“It is not the critic who counts, nor the man who points out how the strong man stumbled, or where the doer of deeds could have done them better. The credit belongs to the man who is actually in the arena; whose face is marred by dust and sweat and blood; who strives valiantly; who errs and comes short again and again; who knows the great enthusiasms, the great devotions, and spends himself in a worthy cause; Who, at the best, knows in the end the triumph of high achievement; and who, at the worst, at least fails while daring greatly, so that his place shall never be with those cold and timid souls who know neither victory nor defeat.”
President Theodore Roosevelt
Speech at the Sorbonne
April 23, 1910
It’s really no contest when someone asks me about my favorite quote. I found this one about 6 years ago just when I needed it – when I needed a fresh perspective on my “bias towards action.” It’s called Roosevelt’s Man in the Arena.
Sticking your neck out isn’t always easy – especially when it’s tinted with a lot of grey. Arrows can fly. Second guessing can abound.
Consequently, my friend fear can sometimes convince me that the prospect of being wrong, or suffering negative critique, can justify prolonged indecision.
But then there’s Teddy.
He frames his argument towards action perfectly by not only venerating “the triumph of high achievement” but bestowing nobility on failure, leaving the option of doing nothing (literally) out in the cold.

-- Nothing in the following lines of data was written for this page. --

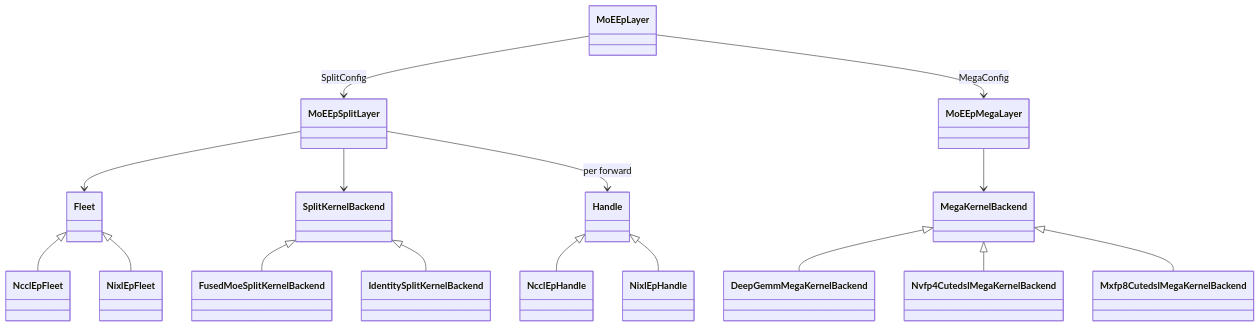
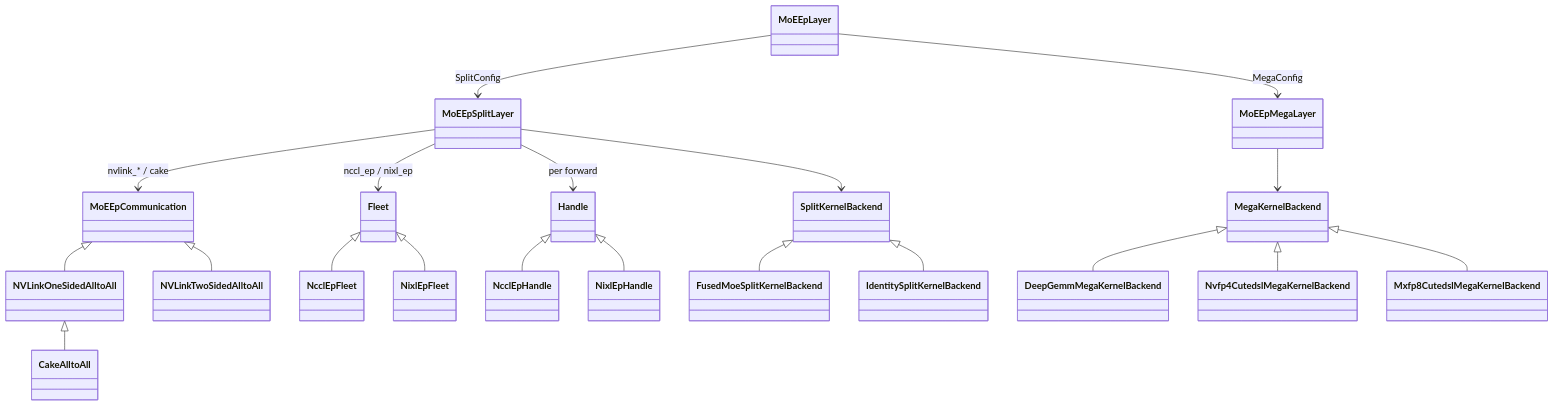
Before and after one commit to flashinfer-ai/flashinfer: the second of 4 diagrams in docs/design_docs/moe_ep_architecture.md, drawn with Mermaid. The commit also changed other lines of this file and 50 other files, not shown here.

````diff
--- a/docs/design_docs/moe_ep_architecture.md
+++ b/docs/design_docs/moe_ep_architecture.md
@@ -302,24 +341,29 @@
 ```mermaid
 classDiagram
     direction TB
 
     MoEEpLayer --> MoEEpSplitLayer : SplitConfig
     MoEEpLayer --> MoEEpMegaLayer : MegaConfig
 
-    MoEEpSplitLayer --> Fleet
+    MoEEpSplitLayer --> MoEEpCommunication : nvlink_* / cake
+    MoEEpSplitLayer --> Fleet : nccl_ep / nixl_ep
     MoEEpSplitLayer --> SplitKernelBackend
     MoEEpSplitLayer --> Handle : per forward
+
+    MoEEpCommunication <|-- NVLinkOneSidedAlltoAll
+    NVLinkOneSidedAlltoAll <|-- CakeAlltoAll
+    MoEEpCommunication <|-- NVLinkTwoSidedAlltoAll
 
     MoEEpMegaLayer --> MegaKernelBackend
 
     Fleet <|-- NcclEpFleet
     Fleet <|-- NixlEpFleet
     Handle <|-- NcclEpHandle
     Handle <|-- NixlEpHandle
 
     SplitKernelBackend <|-- FusedMoeSplitKernelBackend
     SplitKernelBackend <|-- IdentitySplitKernelBackend
     MegaKernelBackend <|-- DeepGemmMegaKernelBackend
     MegaKernelBackend <|-- Nvfp4CutedslMegaKernelBackend
     MegaKernelBackend <|-- Mxfp8CutedslMegaKernelBackend
 ```
````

So whenever Mr. Fear eats away at my confidence, I turn to Mr. Roosevelt, who has never let me down.
Because above all else, I want to know those “great enthusiasms and devotions”.
What else can a half-fuller do?